* [Supplied entries]
+++++

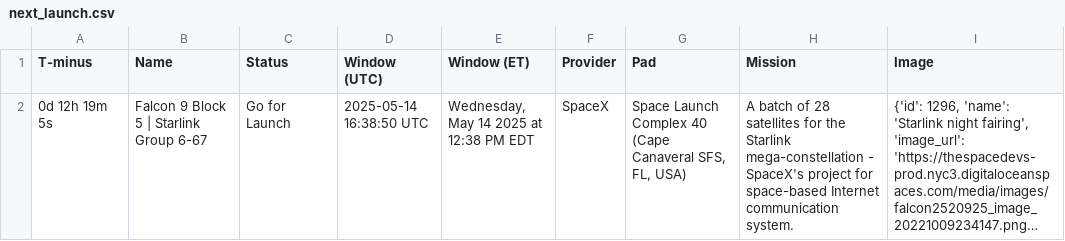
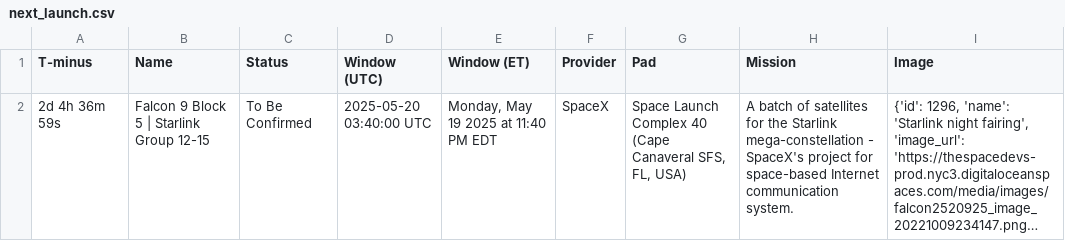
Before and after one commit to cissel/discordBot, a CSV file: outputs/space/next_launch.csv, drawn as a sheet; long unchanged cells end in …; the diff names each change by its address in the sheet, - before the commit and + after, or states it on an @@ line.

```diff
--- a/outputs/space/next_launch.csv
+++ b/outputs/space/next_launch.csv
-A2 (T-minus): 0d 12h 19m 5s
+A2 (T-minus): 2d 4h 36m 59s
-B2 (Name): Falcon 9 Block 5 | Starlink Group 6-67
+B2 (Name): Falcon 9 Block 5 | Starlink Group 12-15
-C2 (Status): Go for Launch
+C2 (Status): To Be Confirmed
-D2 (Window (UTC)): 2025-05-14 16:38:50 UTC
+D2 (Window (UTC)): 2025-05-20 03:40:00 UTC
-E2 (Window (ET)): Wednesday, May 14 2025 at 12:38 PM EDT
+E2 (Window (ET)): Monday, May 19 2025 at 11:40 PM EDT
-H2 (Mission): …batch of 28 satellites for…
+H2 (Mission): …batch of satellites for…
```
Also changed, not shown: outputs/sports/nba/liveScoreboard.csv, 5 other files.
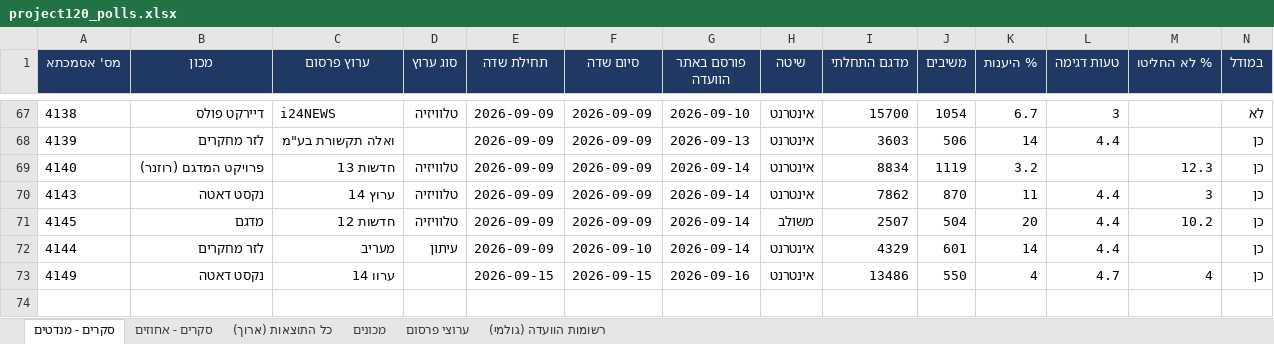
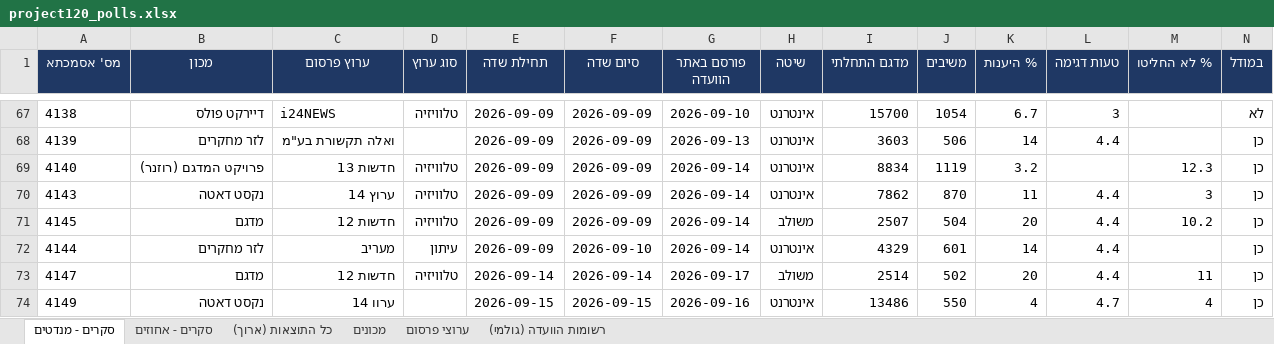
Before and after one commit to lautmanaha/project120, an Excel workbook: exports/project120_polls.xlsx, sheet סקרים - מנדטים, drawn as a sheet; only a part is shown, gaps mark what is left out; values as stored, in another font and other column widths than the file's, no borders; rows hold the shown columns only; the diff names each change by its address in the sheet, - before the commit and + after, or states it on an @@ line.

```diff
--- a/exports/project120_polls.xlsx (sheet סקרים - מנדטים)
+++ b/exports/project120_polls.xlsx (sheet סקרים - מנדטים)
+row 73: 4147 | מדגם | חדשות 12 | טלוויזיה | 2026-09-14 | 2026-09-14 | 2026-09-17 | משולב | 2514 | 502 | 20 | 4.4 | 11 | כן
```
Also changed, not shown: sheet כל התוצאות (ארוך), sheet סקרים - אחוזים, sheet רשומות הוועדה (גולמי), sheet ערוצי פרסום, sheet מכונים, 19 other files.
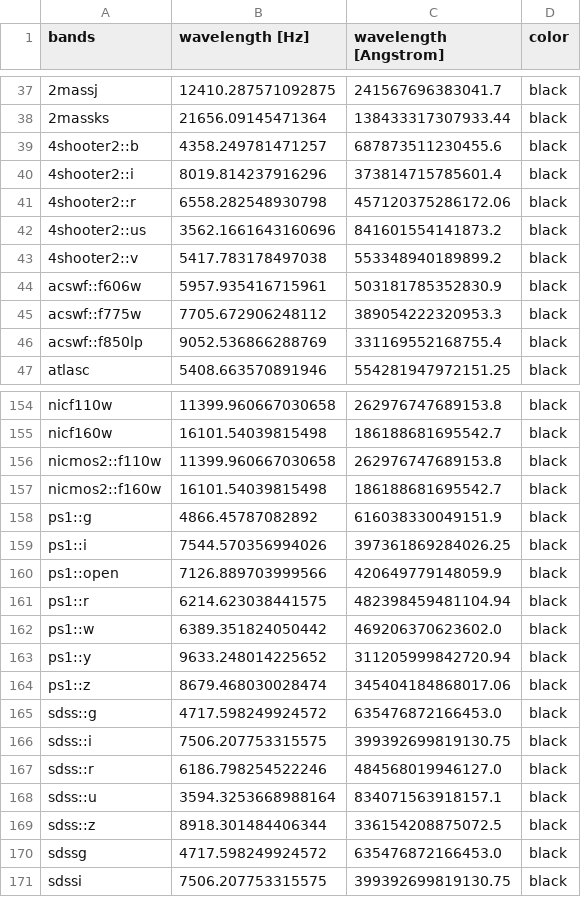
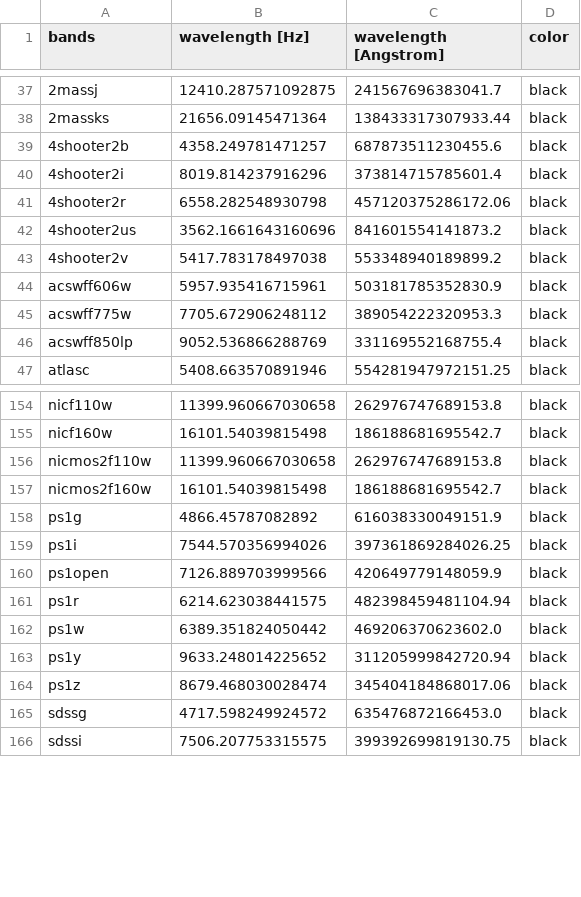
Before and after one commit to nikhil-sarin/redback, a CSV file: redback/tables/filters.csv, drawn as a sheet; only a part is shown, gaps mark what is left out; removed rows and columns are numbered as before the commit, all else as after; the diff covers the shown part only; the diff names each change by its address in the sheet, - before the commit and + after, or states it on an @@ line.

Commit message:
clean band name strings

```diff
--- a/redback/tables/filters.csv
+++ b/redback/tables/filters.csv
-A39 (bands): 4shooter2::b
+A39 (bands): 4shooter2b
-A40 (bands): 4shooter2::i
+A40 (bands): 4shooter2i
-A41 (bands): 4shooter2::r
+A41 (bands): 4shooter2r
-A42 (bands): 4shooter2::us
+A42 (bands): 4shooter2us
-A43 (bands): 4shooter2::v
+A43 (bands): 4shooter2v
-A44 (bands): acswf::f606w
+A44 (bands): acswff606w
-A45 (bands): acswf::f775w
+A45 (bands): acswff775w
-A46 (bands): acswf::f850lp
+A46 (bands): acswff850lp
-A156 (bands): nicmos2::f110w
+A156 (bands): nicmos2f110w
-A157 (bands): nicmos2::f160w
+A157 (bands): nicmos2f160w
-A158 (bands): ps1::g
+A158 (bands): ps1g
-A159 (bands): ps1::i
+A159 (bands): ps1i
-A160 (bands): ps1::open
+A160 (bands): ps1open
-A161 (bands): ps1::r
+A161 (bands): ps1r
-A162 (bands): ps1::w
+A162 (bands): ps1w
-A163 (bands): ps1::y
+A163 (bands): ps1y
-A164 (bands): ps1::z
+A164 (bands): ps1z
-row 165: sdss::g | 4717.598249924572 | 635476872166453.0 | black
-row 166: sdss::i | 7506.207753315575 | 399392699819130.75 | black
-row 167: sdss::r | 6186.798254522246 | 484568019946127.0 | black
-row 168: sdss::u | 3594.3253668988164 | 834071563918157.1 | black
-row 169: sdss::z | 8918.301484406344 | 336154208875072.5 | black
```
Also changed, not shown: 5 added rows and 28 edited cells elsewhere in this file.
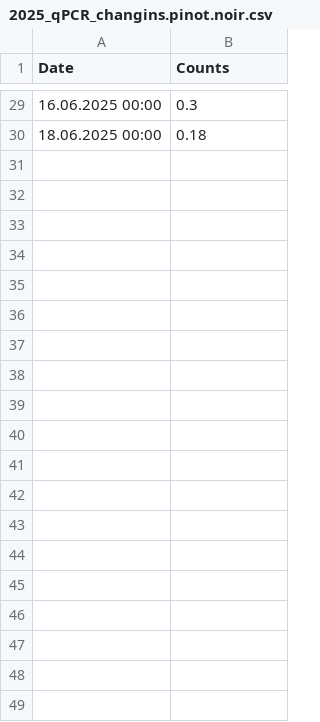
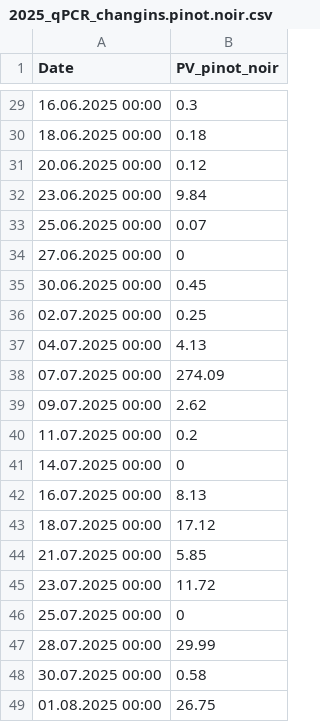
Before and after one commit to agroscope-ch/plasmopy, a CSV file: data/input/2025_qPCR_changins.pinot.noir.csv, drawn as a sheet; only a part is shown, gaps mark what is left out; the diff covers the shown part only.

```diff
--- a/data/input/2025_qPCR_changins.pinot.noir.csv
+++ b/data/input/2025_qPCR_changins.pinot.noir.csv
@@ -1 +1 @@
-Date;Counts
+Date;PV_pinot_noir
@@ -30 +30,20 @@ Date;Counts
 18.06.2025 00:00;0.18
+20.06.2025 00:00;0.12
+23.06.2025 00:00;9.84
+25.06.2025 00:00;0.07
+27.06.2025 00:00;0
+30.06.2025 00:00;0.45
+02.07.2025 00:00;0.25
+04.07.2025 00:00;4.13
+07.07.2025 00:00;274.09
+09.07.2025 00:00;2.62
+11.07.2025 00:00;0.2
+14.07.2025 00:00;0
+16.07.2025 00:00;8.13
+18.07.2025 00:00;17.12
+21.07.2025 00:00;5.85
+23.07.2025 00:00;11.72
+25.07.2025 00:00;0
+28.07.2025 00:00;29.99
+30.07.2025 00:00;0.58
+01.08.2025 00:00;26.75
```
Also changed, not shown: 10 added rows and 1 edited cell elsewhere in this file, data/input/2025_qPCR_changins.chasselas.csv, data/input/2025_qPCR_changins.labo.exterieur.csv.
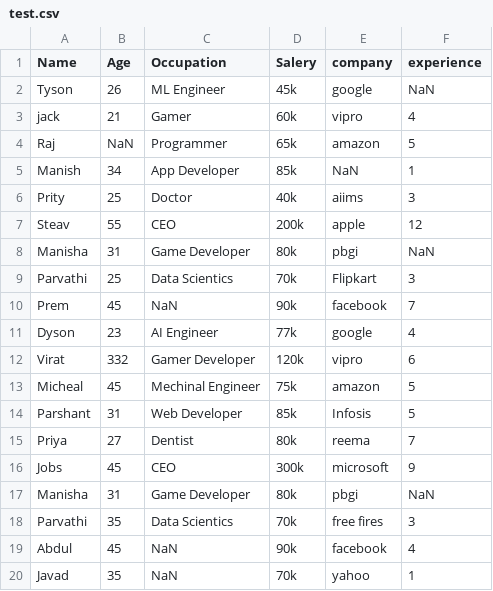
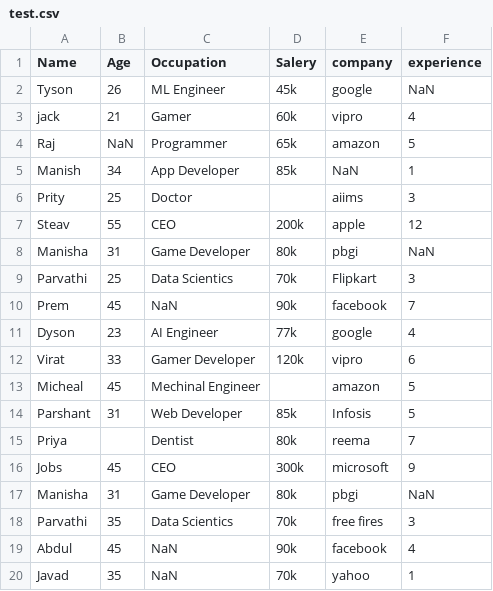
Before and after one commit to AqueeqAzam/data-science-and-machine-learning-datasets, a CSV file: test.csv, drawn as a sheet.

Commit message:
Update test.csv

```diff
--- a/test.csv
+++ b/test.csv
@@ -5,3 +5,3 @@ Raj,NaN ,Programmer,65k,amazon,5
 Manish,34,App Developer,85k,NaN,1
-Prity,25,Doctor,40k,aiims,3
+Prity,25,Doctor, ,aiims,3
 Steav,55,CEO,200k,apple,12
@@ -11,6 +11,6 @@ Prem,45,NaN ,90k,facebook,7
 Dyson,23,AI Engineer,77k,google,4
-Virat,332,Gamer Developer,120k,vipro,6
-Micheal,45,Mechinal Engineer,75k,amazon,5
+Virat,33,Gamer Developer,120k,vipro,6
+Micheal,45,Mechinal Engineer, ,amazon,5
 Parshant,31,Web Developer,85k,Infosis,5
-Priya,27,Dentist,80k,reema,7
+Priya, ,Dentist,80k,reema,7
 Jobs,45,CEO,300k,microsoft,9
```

+++++

* [Work to be completed] Extract each line from the entries above that contains the string "sdss".

* [Output of the exercise]
-row 165: sdss::g | 4717.598249924572 | 635476872166453.0 | black
-row 166: sdss::i | 7506.207753315575 | 399392699819130.75 | black
-row 167: sdss::r | 6186.798254522246 | 484568019946127.0 | black
-row 168: sdss::u | 3594.3253668988164 | 834071563918157.1 | black
-row 169: sdss::z | 8918.301484406344 | 336154208875072.5 | black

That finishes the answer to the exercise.